Spinning out of control?
Originally Published: February 1, 2002 - Last Updated / Reviewed On: March 28, 2005
I am a Spinning instructor and don't know how to respond to exercisers who consistently work above 85 percent of their maximum heart rate. I've learned that less than 10 percent of your workouts should be at this high end; therefore, I vary the intensity of my classes. Although I do this, people say that they don't feel like they are getting a workout unless they work that hard. The fitness goal for most of these exercisers is weight control. How would you respond?
Always spinning at 85%
It's good to hear that you, as the instructor, are attuned to the well-being and safety of your class participants. Finding creative ways to address attitudes and perceptions surrounding exercise can be an ongoing challenge.
The intensity at which an individual chooses to exercise depends on several things, such as health status, current fitness level, and fitness goals. Every body is different, and sometimes, especially in group exercise situations, competitiveness and/or insecurity triggers the group to conform to a norm (in this case, high intensity spinning). Often, though, a lack of accurate information interferes with people's development of useful attitudes and informed opinions about how they themselves need to exercise. You mention that the main goal for your classes is weight control. Exercising regularly at a high intensity level is not necessarily the best way to lose/control body weight.

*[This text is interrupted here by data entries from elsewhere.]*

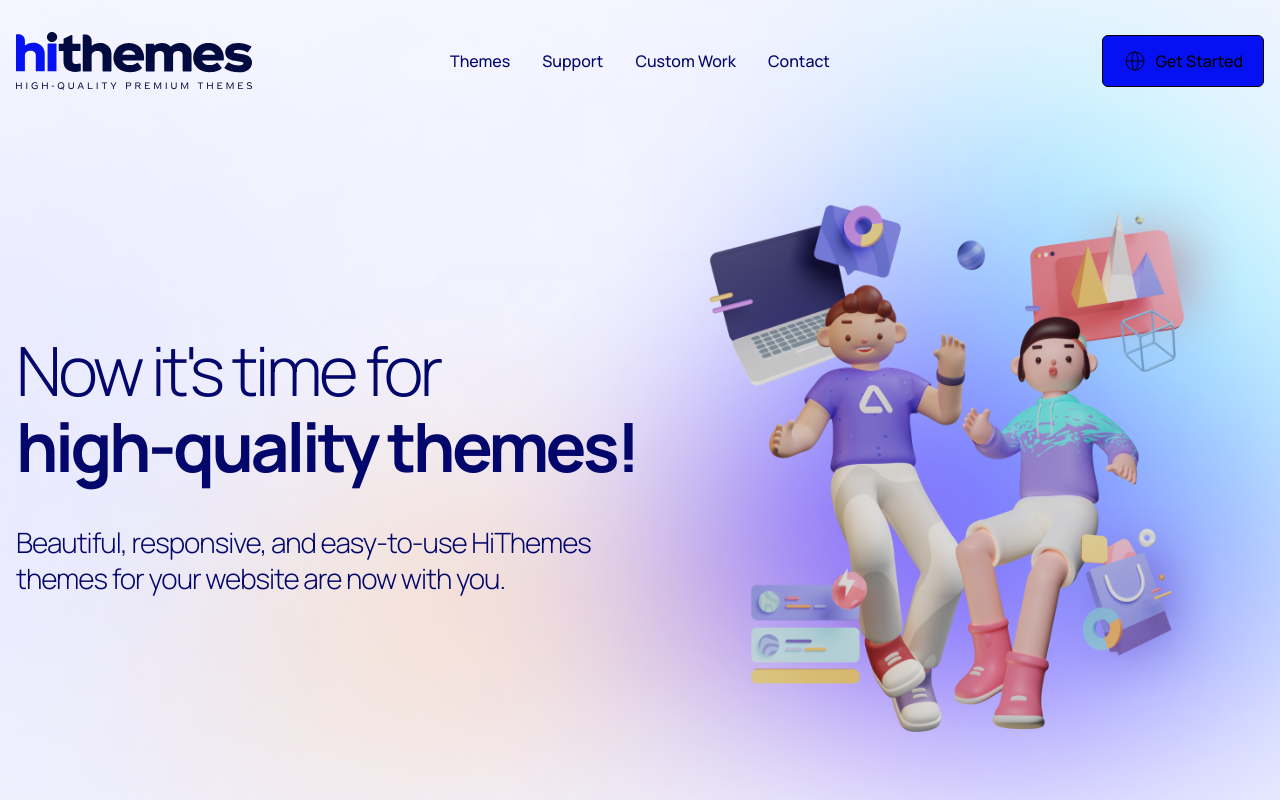
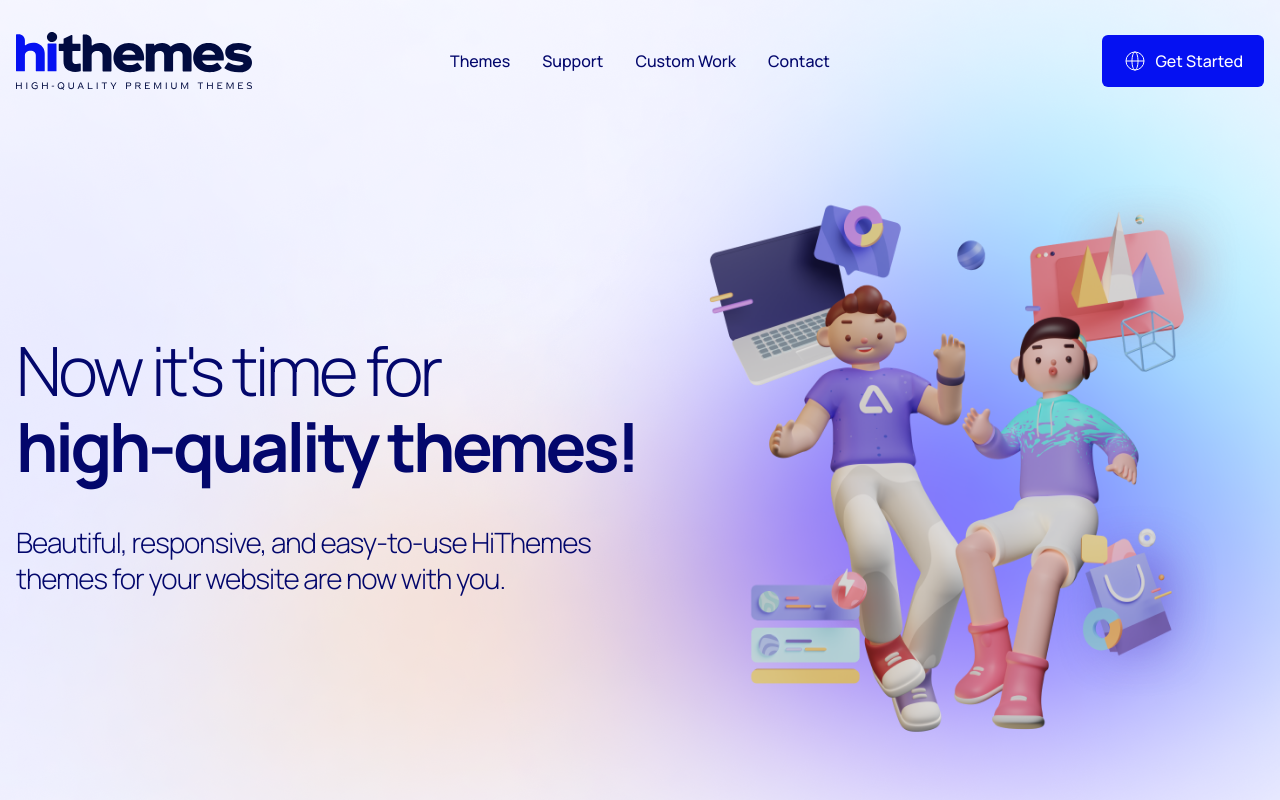
Before and after one commit to hithemes/hithemes, a Next.js app: page / in a window 1280 px wide. Shown: the top 800 px of the page. Built offline with nearby package versions, Linux system fonts and the light colour scheme.

Commit message:
Color problem fixed

```diff
--- a/tailwind.config.js
+++ b/tailwind.config.js
@@ -1,4 +1,5 @@
 const defaultTheme = require('tailwindcss/defaultTheme')
+const colors = require('tailwindcss/colors')
 
 module.exports = {
   content: [
@@ -18,6 +19,7 @@ module.exports = {
     fontFamily: {
       sans: ['Manrope', ...defaultTheme.fontFamily.sans]
     },
+    extend: {
       colors: {
         go: {
           50: '#E6EEED',
@@ -38,6 +40,7 @@ module.exports = {
           300: '#3D3B38'
         }
       }
+    }
   },
   plugins: [require('@tailwindcss/aspect-ratio'), require('@tailwindcss/forms')]
 }
```
Lines whose indentation alone changed are shown as unchanged.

So first, gather the data you need to teach your clients the facts. To start, you can check out Body fat and exercise intensity for more information on the relationship between exercise intensity and body composition. Also, in Exercising beyond my maximum heart rate — Is this safe?, the answer explains how the conventional heart rate equation may not truly suit everyone. A more accurate way to determine one's training zone takes his or her resting heart rate (RHR) into account. Although it still is based on the estimated maximal heart rate formula, (220 - age in years), it serves as a better reflection of one's aerobic capacity.
(By the way, the most accurate calculation would directly measure one's functional capacity, or the amount of oxygen consumed during exercise.) For most people, the following calculation, known as the Karvonen formula, is fine. It is:
- [(220 - age in years) - Resting Heart Rate] x Exercise Intensity + Resting Heart Rate
So, a forty-year-old with a RHR of 47 beats per minute could work within the 65 - 85 percent of maximum heart rate range of 133 - 160 beats per minute:
- 220 - 40 = 180
- 180 - 47 = 133
- 133 x 65 % = 86
- 86 + 47 = 133 beats per minute (low end)
- 220 - 40 = 180
- 180 - 47 = 133
- 133 x 85 % = 113
- 113 + 47 = 160 beats per minute (high end)
Next, perhaps you can learn more about why your clients believe that they need such intensity to "feel like they are getting a workout." What do you suppose is fueling this attitude? Ask some of your clients, something like, "I notice that you ride really hard when you come to class. Do you spin at that intensity all the time? And if so, what is that about? What is it that you want to happen?" Or, strike up a conversation about specific fitness goals.
Once you have the information you need and a better sense of what is motivating your class participants, you'll be in a better position to intervene. What may also help is to start an ongoing dialogue about individual fitness goals related to spinning. For example, you can explain that an "all out" exhaustive workout isn't appropriate for everyone and/or every day. You can encourage your clients to focus on higher intensity activity some days, while other days concentrate on workouts of longer duration at a lower intensity level. You can also explain that exercisers can engage in "active rest," meaning they don't necessarily have to become couch potatoes on their days off. They can go for a walk, practice yoga, jog, swim, bike, or dance at a much more leisurely pace. To help improve overall fitness, encourage cross-training — running, rowing, swimming. And you can explain the benefits of each of these kinds of movement.
Employing different techniques keeps your classes exciting for your class participants, and for yourself, as well. You said that you already vary the classes' intensity. Many instructors incorporate interval training, which changes the intensity during a class. Participants are challenged by the variety. Another option is to offer a longer class at a slightly lower intensity, for a change of pace. In fact, according to the American College of Sports Medicine (ACSM), exercising at a lower intensity for a longer duration improves overall fitness.
You have the tools and information to help class participants reach their goals, and at least some of these ideas will make a difference, helping you reach your goal of getting your clients to learn more about what "works"!